What other information should be written down? The caregiver might use one section of the notebook for ideas and events for the upcoming year:
- January might be a good time to try out a Nintendo Wii fitness program.
- Plan to attend the annual Valentine’s Day dance in February or attend some other community event.
- Spring is a good time for starting a gardening project – an especially good idea for someone with Alzheimer’s disease.
- Pick a month and join a music therapy program.
- If the elderly person drives suggest a senior’s driving program to brush up on skills.
- Check out what other seniors in town are doing for the summer or take a leisurely vacation.
- Go bowling, swim, or learn to play golf to avoid caregiver burnout.
- Try a volunteer project in the fall, or visit a museum.
- Learn to play bridge or attend a political debate.
- Fill the calendar with fun ideas and events that will get both the caregiver and the elderly person out of the house.
Create a Caregiving Strategy That Works
There are many topics under which a caregiver might record information. One might record nutritional information, recipes, and dietary restrictions in one section. Another person might record the elderly person’s daily routine. The caregiver might even use a notebook section to keep a daily journal, noting any significant changes that might help the medical team to better understand the elderly person’s condition.
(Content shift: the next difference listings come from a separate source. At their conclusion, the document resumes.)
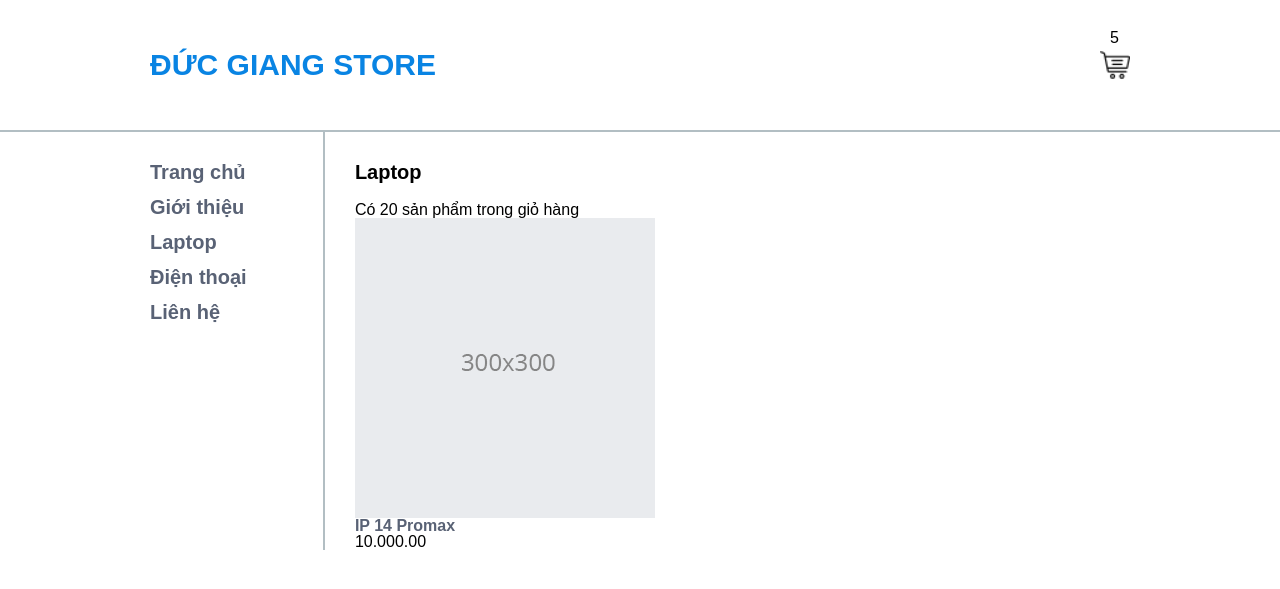
Repository: Giangattt123/PHP
Page: http://localhost/?mod=product&act=main&cat_id=2
These files come from the project's save history. The page is drawn as it stood at one moment and after the next save; the edit follows.
The browser window is 1280 px wide. The pictures show the whole page.
Some web libraries are served in a nearby version. The page is run by PHP 8.4 with error messages shown; the project is at /var/www/html/.

Above is the page before, as saved 2023-03-20 15:05:48.
Console error: TypeError: Cannot read properties of null (reading 'addEventListener')

### PHP_Shopping-Cart/Shopping_Cart/index.php
<?php
    require 'data/page.php';
    require 'data/product.php';
    require 'lib/template.php';
    require 'lib/reuse.php';
    require 'lib/pages.php';
    require 'lib/product.php';
    get_header();
?>
<?php
    $mod = !empty($_GET['mod']) ? $_GET['mod'] : 'home';
    $act = !empty($_GET['act']) ? $_GET['act'] : 'main';
    $path = "modules/{$mod}/{$act}.php";
    if(file_exists($path)){
        require $path;
    }else{

    }
?>
<?php

?>

### PHP_Shopping-Cart/Shopping_Cart/data/page.php
<?php
// Data page
$list_page = array(
    1 => array(
        'id' => 1,
        'page-title' => 'Giới thiệu',
        'create_at' => '08/03/2023' , // timestamp
        'page-content' =>"<p><strong> [Giới thiệu] </strong> Chào mừng đến với trang web bán laptop, PC của ĐỨC GIANG PC! Tại đây, chúng tôi cung cấp cho bạn một loạt các sản phẩm laptop PC chất lượng cao từ các thương hiệu hàng đầu trên thị trường. Chúng tôi cam kết mang đến cho bạn những sản phẩm chất lượng, giá cả hợp lý và dịch vụ chăm sóc khách hàng tốt nhất. Bạn có thể tìm thấy các sản phẩm từ các thương hiệu như Dell, HP, Asus, Lenovo và nhiều hơn nữa. Hãy truy cập trang web của chúng tôi và mua sắm ngay hôm nay để có được chiếc laptop PC tốt nhất cho nhu cầu của bạn. Cảm ơn đã ghé thăm trang web của chúng tôi!</p>"
    ),
    2 => array(
        'id' => 2,
        'page-title' => 'Liên hệ',
        'create_at' => '08/03/2023' , // timestamp
        'page-content' =>"<p><strong> [Liên hệ] </strong> Chúng tôi rất mong nhận được sự phản hồi từ bạn! Nếu bạn có bất kỳ câu hỏi, yêu cầu hoặc góp ý nào, xin vui lòng liên hệ với chúng tôi thông qua trang liên hệ của ĐỨC GIANG PC. Chúng tôi sẵn sàng trợ giúp bạn trong mọi vấn đề liên quan đến sản phẩm. Bạn có thể liên hệ với chúng tôi qua email, điện thoại hoặc mẫu liên hệ trực tuyến. Chúng tôi luôn sẵn sàng lắng nghe và giải quyết mọi thắc mắc của bạn, liên tục cải thiện trang web của mình và cung cấp cho bạn trải nghiệm tốt nhất có thể. Chân thành cảm ơn bạn đã quan tâm đến trang web của ĐỨC GIANG PC và hy vọng sớm nhận được thông tin từ bạn!</p>",
    )
)
?>

### PHP_Shopping-Cart/Shopping_Cart/data/product.php
<?php
#Danh mục
$list_product_cat = array(
    1 => array(
        'id' => 1,
        'cat_title' => "Điện thoại",
    ),
    2 => array(
        'id' => 2,
        'cat_title' => "Laptop",
    ),
);
#Dữ liệu sản phẩm
$list_product = array(
    1 => array(
        'id' => 1,
        'product_title' =>  'iPhone 13 256GB',
        'price' => 19990000,
        'code' => 'UNI#1',
        'product_desc' => 'Apple thỏa mãn sự chờ đón của iFan và người dùng với sự ra mắt của iPhone 13.',
        'product_thumb' => 'https://img.tgdd.vn/imgt/f_webp,fit_outside,quality_100/https://cdn.tgdd.vn/Products/Images/42/250258/iphone-13-starlight-1-600x600.jpg',
        'product_content' => "<p>Bộ vi xử lý Apple A15 mới gia tăng tốc độ CPU tới 50% và GPU đồ họa nhanh hơn 30% so với các đối thủ cạnh tranh trong cùng phân khúc, giúp iPhone 13 thể hiện sức mạnh khả năng xử lý ấn tượng hơn, mượt mà trên mọi tác vụ.</p><p><img src='https://cdn.tgdd.vn/Products/Images/42/250258/iphone-13-256gb-2.jpg'></p>",
        'cat_id' => 1,
    ),
    2 => array(
        'id' => 2,
        'product_title' =>  'iPhone 14 256GB',
        'price' => 22990000,
        'code' => 'UNI#2',
        'product_desc' => 'Mới đây thì tại sự kiện ra mắt sản phẩm mới thường niên đến từ nhà Apple thì chiếc điện thoại iPhone 14 256GB cũng đã chính thức lộ diện',
        'product_thumb' => 'https://img.tgdd.vn/imgt/f_webp,fit_outside,quality_100/https://cdn.tgdd.vn/Products/Images/42/289663/iPhone-14-plus-thumb-den-600x600.jpg',
        'product_content' => "<p>Được hoàn thiện với những vật liệu cao cấp khi mặt lưng làm từ kính cùng bộ khung nhôm chắc chắn, điều này làm cho chiếc máy của bạn trở nên sang trọng và đẳng cấp hơn.</p><p><img src='https://cdn.tgdd.vn/Products/Images/42/289663/iphone-14-256gb-080922-035413.jpg'></p>",
        'cat_id' => 1,
    ),
    3 => array(
        'id' => 3,
        'product_title' =>  'OPPO A57 128GB' ,
        'price' => 4590000,
        'code' => 'UNI#3',
        'product_desc' => 'OPPO đã bổ sung thêm vào dòng sản phẩm OPPO A giá rẻ một thiết bị mới có tên OPPO A57 128GB.',
        'product_thumb' => 'https://img.tgdd.vn/imgt/f_webp,fit_outside,quality_100/https://cdn.tgdd.vn/Products/Images/42/285082/oppo-a57-den-thumb-600x600.jpeg',
        'product_content' => "<p>Khác với mẫu A57 5G đã được ra mắt trước đó, điện thoại dòng A mới có màn hình HD+, camera chính 13 MP và pin 5000 mAh.</p><p><img src='https://cdn.tgdd.vn/Products/Images/42/282090/oppo-a57-4g-2_1280x720.jpg'></p>",
        'cat_id' => 1,
    ),
    4 => array(
        'id' => 4,
        'product_title' =>  'MacBook Pro 13',
        'price' => 30490000,
        'code' => 'UNI#4',
        'product_desc' => 'Đặc điểm nổi bật của MacBook Pro 13" 2020 Touch Bar M1 512GB',
        'product_thumb' => 'https://images.fpt.shop/unsafe/fit-in/214x214/filters:quality(90):fill(white)/fptshop.com.vn/Uploads/Originals/2022/6/7/637901935364438149_macbook-pro-m2-2022-xam-dd.jpg',
        'product_content' => "<p> MacBook Pro M1 13 inch 2020 Touch Bar mới với bộ vi xử lý Apple M1 cho bạn hiệu suất và thời lượng pin tuyệt vời nhất từ trước đến nay, mang đến hiệu năng chuyên nghiệp để hoàn thành những công việc chuyên nghiệp.</p><p><img src='https://images.fpt.shop/unsafe/filters:quality(90)/fptshop.com.vn/Uploads/images/2015/Tin-Tuc/QuanLNH2/macbook-pro-13-m1-1.jpg'></p>",
        'cat_id' => 2,
    ),
    5 => array(
        'id' => 5,
        'product_title' =>  'MacBook Pro 14',
        'price' => 52490000,
        'code' => 'UNI#5',
        'product_desc' => 'Đặc điểm nổi bật của MacBook Pro 14 2023 M2 Pro 10CPU 16GPU 16GB/512GB',
        'product_thumb' => 'https://images.fpt.shop/unsafe/fit-in/240x215/filters:quality(90):fill(white)/fptshop.com.vn/Uploads/Originals/2023/1/18/638096308244034700_macbook-pro-14-2023-m2-pro-10cpu-16gpu-bac-dd.jpg',
        'product_content' => "<p>Phiên bản chuyên nghiệp dành cho những người chuyên nghiệp, MacBook Pro 2023 14 inch với chip M2 Pro đem lại nguồn sức mạnh ấn tượng và vượt xa thế hệ cũ.</p><p><img src='https://fptshop.com.vn/Uploads/images/2015/Tin-Tuc/DuyLe/Android/Gionee/Macbook-pro-14-2023-m2-pro-3.jpg'></p>",
        'cat_id' => 2,
    ),
    6 => array(
        'id' => 6,
        'product_title' =>  'MacBook Pro 15',
        'price' => 65490000,
        'code' => 'UNI#6',
        'product_desc' => 'Đặc điểm nổi bật của MacBook Pro 16" 2021 M1 Pro Ram 32GB',
        'product_thumb' => 'https://images.fpt.shop/unsafe/fit-in/240x215/filters:quality(90):fill(white)/fptshop.com.vn/Uploads/Originals/2021/10/20/637703174146015116_macbook-pro-16-2021-xam-dd.jpg',
        'product_content' => "<p>MacBook Pro 16 inch 2021 chính là dòng máy tính xách tay mạnh nhất thế giới hiện nay với sức mạnh tối thượng từ bộ vi xử lý M1 Pro.</p><p><img src='https://fptshop.com.vn/Uploads/images/2015/Tin-Tuc/QuanLNH2/macbook-pro-16-real-life-2.jpg'></p>",
        'cat_id' => 2,
    ),
);

### PHP_Shopping-Cart/Shopping_Cart/lib/template.php
<?php
function get_header($version = ''){
    if(!empty($version)){
        $path_header = "inc/header-{$version}.php";
    }else{
        $path_header = "inc/header.php";
    }
    if(file_exists($path_header)){
        require $path_header;
    }else{
        echo "Không tồn tại đường dẫn {$path_header}";
    }
}
function get_footer($version = ''){
    if(!empty($version)){
        $path_footer = "inc/footer-{$version}.php";
    }else{
        $path_footer = "inc/footer.php";
    }
    if(file_exists($path_footer)){
        require $path_footer;
    }else{
        echo "Không tồn tại đường dẫn {$path_footer}";
    }

}
function get_sidebar(){
    require 'inc/sidebar.php';
}
?>

### PHP_Shopping-Cart/Shopping_Cart/lib/reuse.php
<?php
     function show_array($data){
        if(is_array($data)){
            echo "<pre>";
            print_r($data);
            echo "</pre>";
        }
    }
?>

### PHP_Shopping-Cart/Shopping_Cart/lib/pages.php
<?php
    function get_page_by_id($id){
        global $list_page;
        if(array_key_exists($id , $list_page)){
            return $list_page[$id];
        }
        return false;
    }

    // function show_array($data){
    //     if(is_array($data)){
    //         echo "<pre>";
    //         print_r($data);
    //         echo "</pre>";
    //     }
    //}
?>

### PHP_Shopping-Cart/Shopping_Cart/lib/product.php
<?php
    function get_info_cat($cat_id){
        global $list_product_cat;
        if(array_key_exists($cat_id , $list_product_cat)){
            return $list_product_cat[$cat_id];
        }
        return false;
    }
    function get_list_product_by_cat_id($cat_id){
        global $list_product;
        // Mảng chứa ds sp theo cat_id
        $result = array();
        foreach($list_product as $item){
            if($item['cat_id'] == $cat_id){
                $item['url'] = "?mod=product&act=detail&id={$item['id']}";
                $result[] = $item;
            }
        }
        return $result;
    }
?>

### PHP_Shopping-Cart/Shopping_Cart/inc/header.php
<!DOCTYPE html>
<html lang="en">

<head>
    <meta charset="UTF-8">
    <meta http-equiv="X-UA-Compatible" content="IE=edge">
    <meta name="viewport" content="width=device-width, initial-scale=1.0">
    <title>ĐỨC GIANG STORE</title>
    <link rel="stylesheet" href="public/css/reset.css">
    <link rel="stylesheet" href="public/css/style.css">
    <link rel="stylesheet" href="https://cdnjs.cloudflare.com/ajax/libs/font-awesome/6.3.0/css/all.min.css"
        integrity="sha512-SzlrxWUlpfuzQ+pcUCosxcglQRNAq/DZjVsC0lE40xsADsfeQoEypE+enwcOiGjk/bSuGGKHEyjSoQ1zVisanQ=="
        crossorigin="anonymous" referrerpolicy="no-referrer" />
    <script src="public/js/main.js"></script>
</head>

<body>
    <div class="wrapper">
        <div class="wrapper-content">
            <div class="header">
                <div class="header-content">
                    <div class="item-left">
                        <a href="?page=home" class="logo">ĐỨC GIANG STORE</a>
                    </div>
                    <div class="item-right">
                        <div class="cart">
                            <a href="" class="cart-icon">
                                <img src="public/images/icon-cart.png" alt="Icon_Cart" class="icon-image">
                            </a>
                            <span class="cart-number">5</span>
                        </div>
                    </div>
                </div>
            </div>
            <!-- end header -->

### PHP_Shopping-Cart/Shopping_Cart/modules/product/main.php
<!-- // File main => Chứa giao diện mua hàng, sản phẩm hiện có -->
<?php
   $cat_id = $_GET['cat_id'];
   # Lấy thông tin danh mục
    $info_cat = get_info_cat($cat_id);
    // show_array($info_cat);
    # Lấy danh sách bài viết
    $list_item = get_list_product_by_cat_id($cat_id);
    // show_array($list_item);
?>
<div class="content">
    <div class="content-container">
        <?php get_sidebar(); ?>
        <!-- dữ liệu về sản phẩm -->
        <div class="menu-content">
            <div class="section list-cat">
                <div class="section-head">
                    <h3 class="section-title"><?php echo $info_cat['cat_title'];?></h3>
                    <p class="section-desc">Có 20 sản phẩm trong giỏ hàng</p>
                </div>
                <div class="section-detail">
                    <ul class="list-item clearfix">
                        <li>
                            <a href="?mod=product&act=detail&id=1" title="" class="thumb">
                                <img src="public/images/img-product.png" alt="">
                            </a>
                            <a href="?page=detail_product" title="" class="title">IP 14 Promax</a>
                            <p class="price">10.000.00</p>
                        </li>
                    </ul>
                </div>
            </div>
        </div>
    </div>
</div>

### PHP_Shopping-Cart/Shopping_Cart/inc/sidebar.php
<div class="menu-select">
    <ul class="menu">
        <li class="menu-item">
            <a href="" class="cards" onclick="toggleActive(this)">Trang chủ</a>
        </li>
        <li class="menu-item">
            <a href="?mod=page&act=detail&id=1" class="cards" onclick="toggleActive(this)">Giới thiệu</a>
        </li>
        <li class="menu-item">
            <a href="?mod=product&act=main&cat_id=2" class="cards" onclick="toggleActive(this)">Laptop</a>
        </li>
        <li class="menu-item">
            <a href="?mod=product&act=main&cat_id=1" class="cards" onclick="toggleActive(this)">Điện thoại</a>
        </li>
        <li class="menu-item">
            <a href="?mod=page&act=detail&id=2" class="cards" onclick="toggleActive(this)">Liên hệ</a>
        </li>
    </ul>
</div>

### PHP_Shopping-Cart/Shopping_Cart/public/css/style.css
* {
  box-sizing: border-box;
}
html {
  font-size: 62.5%;
}
body {
  font-family: "Poppins", sans-serif;
  font-size: 1.6rem;
  font-weight: normal;
}
img {
  display: block;
  max-width: 100%;
}
.header-content {
  display: flex;
  justify-content: space-between;
  margin-left: 150px;
  margin-right: 150px;
  padding: 50px 0px;
  /* border-bottom: 1px solid #f00; */
}
.item-left .logo {
  font-size: 3rem;
  color: #0984e3;
  font-weight: bold;
}
.cart {
  position: relative;
  display: flex;
  align-items: center;
}
.cart .cart-icon .icon-image {
  width: 30px;
  height: 30px;
}
.cart .cart-number {
  position: absolute;
  top: -20px;
  left: 10px;
}
.header {
  border-bottom: 2px solid #b2bec3;
}
.content-container {
  display: flex;
}
.menu-select {
  width: 18%;
  margin-left: 150px;
  font-size: 2rem;
  /* margin-top: 30px; */
  border-right: 2px solid #b2bec3;
  min-height: 100%;
}
.menu-content {
  width: 80%;
  margin-top: 30px;
  margin-left: 30px;
  margin-right: 150px;
}
.menu-select ul.menu li:not(:first-child) {
  margin-top: 15px;
  color: #0984e3;
}
.menu {
  margin-top: 30px;
}
a {
  color: #596275;
  font-weight: bold;
}
a.active:active,
a.active:focus {
  color: plum;
}
h3.section-title {
  font-size: 2rem;
  font-weight: bold;
  margin-bottom: 20px;
}
p.create-date {
  margin-bottom: 20px;
}
.contents-news {
  line-height: 1.4;
}
ul.clearfix {
  display: flex;
}

### PHP_Shopping-Cart/Shopping_Cart/public/js/main.js
function toggleActive(selected) {
  let cards = document.querySelectorAll(".cards");
  for (let i = 0; i < cards.length; i++) {
    cards[i].classList.remove("active");
  }
  selected.classList.add("active");
}
const toggle = document.querySelector(".menu-toggle");
const menu = document.querySelector(".menu");
toggle.addEventListener("click", handelToggleMenu);
function handelToggleMenu(event) {
  event.target.classList.toggle("fa-times");
  event.target.classList.toggle("fa-bars");
  menu.classList.toggle("menu-is_show");
}
document.addEventListener("click", handleClickOutMenu);
function handleClickOutMenu(event) {
  if (!menu.contains(event.target) && !event.target.matches(".menu-toggle")) {
    menu.classList.remove("menu-is_show");
    toggle.classList.remove("fa-times");
    toggle.classList.add("fa-bars");
  }
}
const tabItems = document.querySelectorAll(".tab-item");
[...tabItems].forEach((item) => item.addEventListener("click", handleTabClick));
function handleTabClick(event) {
  console.log(event.target);
  [...tabItems].forEach((item) => item.classList.remove("active"));
  event.target.classList.add("active");
  const tabNumBer = event.target.dataset.tab;
}

Loaded but not shown: PHP_Shopping-Cart/Shopping_Cart/public/css/reset.css (common file)

After the next save:
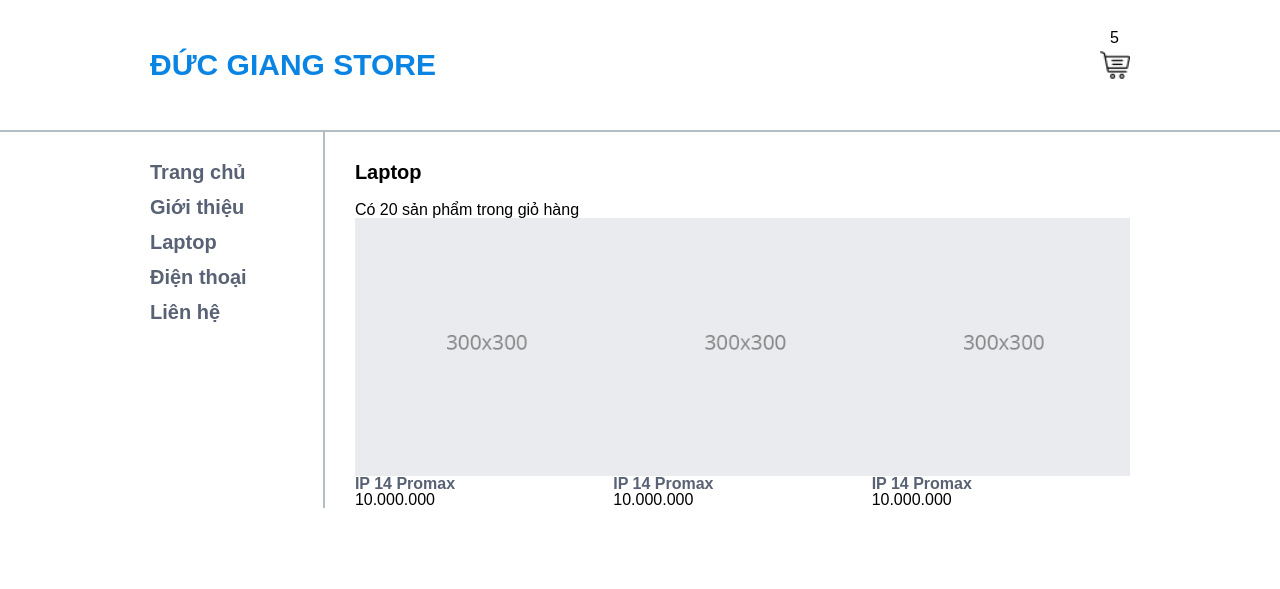
Saved 6 min 9 s later.
--- a/PHP_Shopping-Cart/Shopping_Cart/modules/product/main.php
+++ b/PHP_Shopping-Cart/Shopping_Cart/modules/product/main.php
@@ -19,14 +19,26 @@
                     <p class="section-desc">Có 20 sản phẩm trong giỏ hàng</p>
                 </div>
                 <div class="section-detail">
+                    <?php
+                        if(!empty($list_item)){
+                        ?>
                     <ul class="list-item clearfix">
+                        <?php foreach($list_item as $item){
+                                ?>
                         <li>
                             <a href="?mod=product&act=detail&id=1" title="" class="thumb">
                                 <img src="public/images/img-product.png" alt="">
                             </a>
                             <a href="?page=detail_product" title="" class="title">IP 14 Promax</a>
-                            <p class="price">10.000.00</p>
+                            <p class="price">10.000.000</p>
                         </li>
+                        <?php }
+                            ?>
+
+                        <?php }
+                        ?>
+
+
                     </ul>
                 </div>
             </div>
Logging routines, specific needs, and recreational activities give family members an idea of what needs to be done to help out. If a friend should ask what he or she can do to help, the caregiver will have a definite answer to a plan of action on hand.
Caregivers who come up with an efficient system – be it a notebook or even a file cabinet filled with organized information – are less likely to burn out compared to those who have no plan. Start the New Year, a new season, or even a new month with a positive goal in mind and get caregiver duties properly organized. When outlining the month’s or year’s strategy, don’t forget to include respite time for the caregiver.